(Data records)
────────────────────

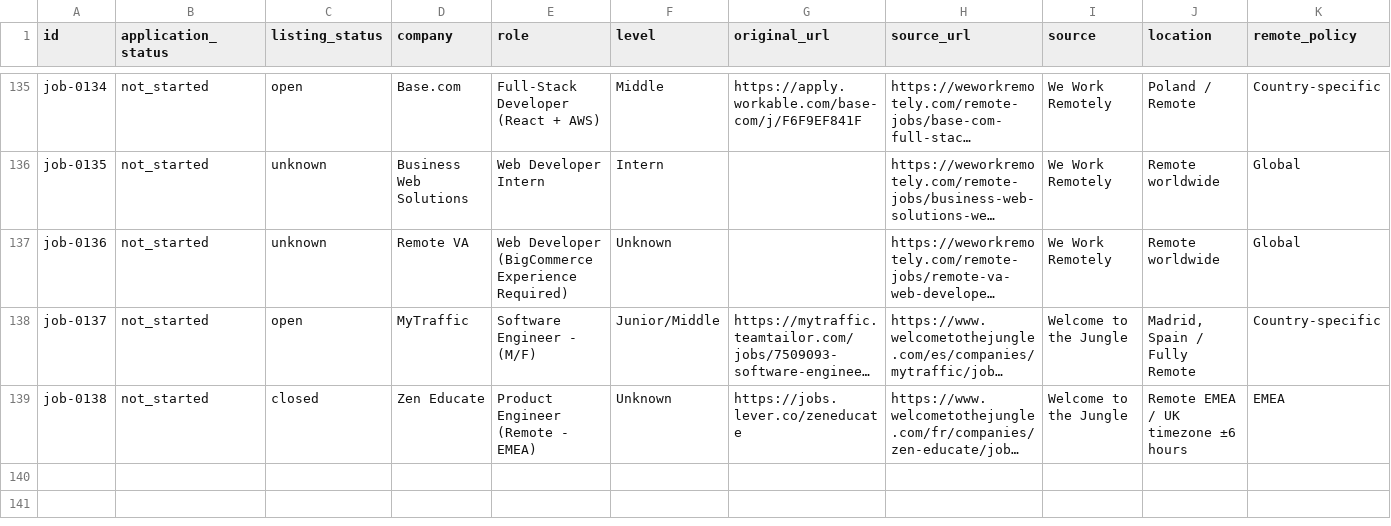
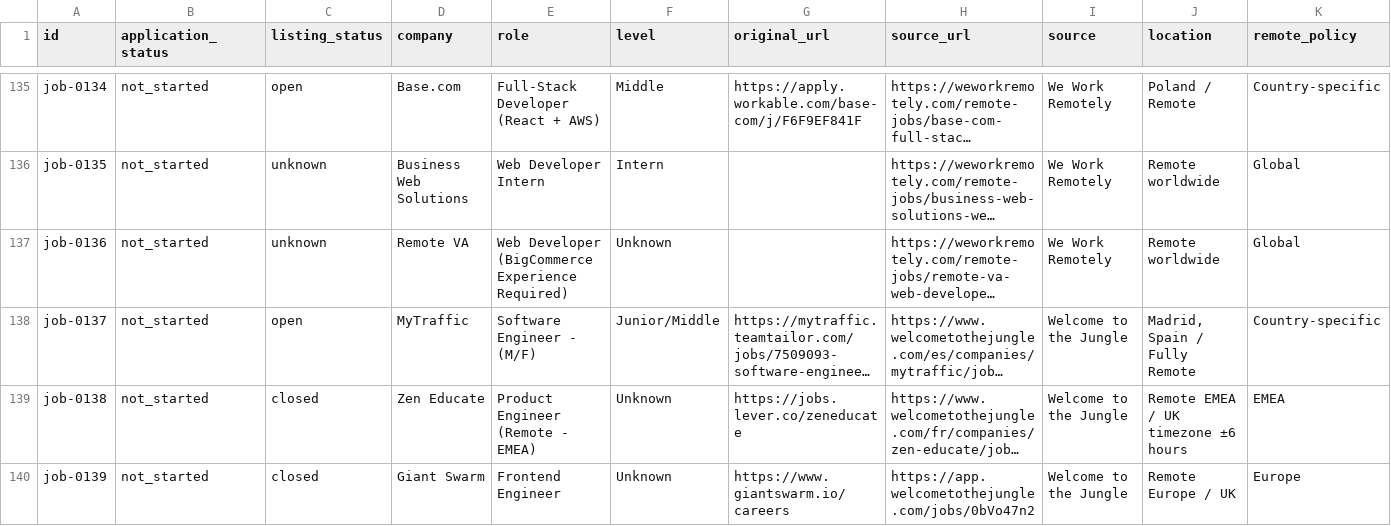
Before and after one commit to stupidkubik/job-searcher, a CSV file: data/jobs.csv, drawn as a sheet; only a part is shown, gaps mark what is left out; long unchanged cells end in …; rows hold the shown columns only; the diff names each change by its address in the sheet, - before the commit and + after, or states it on an @@ line.

```diff
--- a/data/jobs.csv
+++ b/data/jobs.csv
+row 140: job-0139 | not_started | closed | Giant Swarm | Frontend Engineer | Unknown | https://www.giantswarm.io/careers | https://app.welcometothejungle.com/jobs/0bVo47n2 | Welcome to the Jungle | Remote Europe / UK | Europe
```
Also changed, not shown: data/job_sources.csv, 1 other file.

────────────────────

### EXERCISE OBJECTIVE
The entries above are to be restated verbatim, with no pictures carried over.

### RESULT OF THE EXERCISE
Before and after one commit to stupidkubik/job-searcher, a CSV file: data/jobs.csv, drawn as a sheet; only a part is shown, gaps mark what is left out; long unchanged cells end in …; rows hold the shown columns only; the diff names each change by its address in the sheet, - before the commit and + after, or states it on an @@ line.

```diff
--- a/data/jobs.csv
+++ b/data/jobs.csv
+row 140: job-0139 | not_started | closed | Giant Swarm | Frontend Engineer | Unknown | https://www.giantswarm.io/careers | https://app.welcometothejungle.com/jobs/0bVo47n2 | Welcome to the Jungle | Remote Europe / UK | Europe
```
Also changed, not shown: data/job_sources.csv, 1 other file.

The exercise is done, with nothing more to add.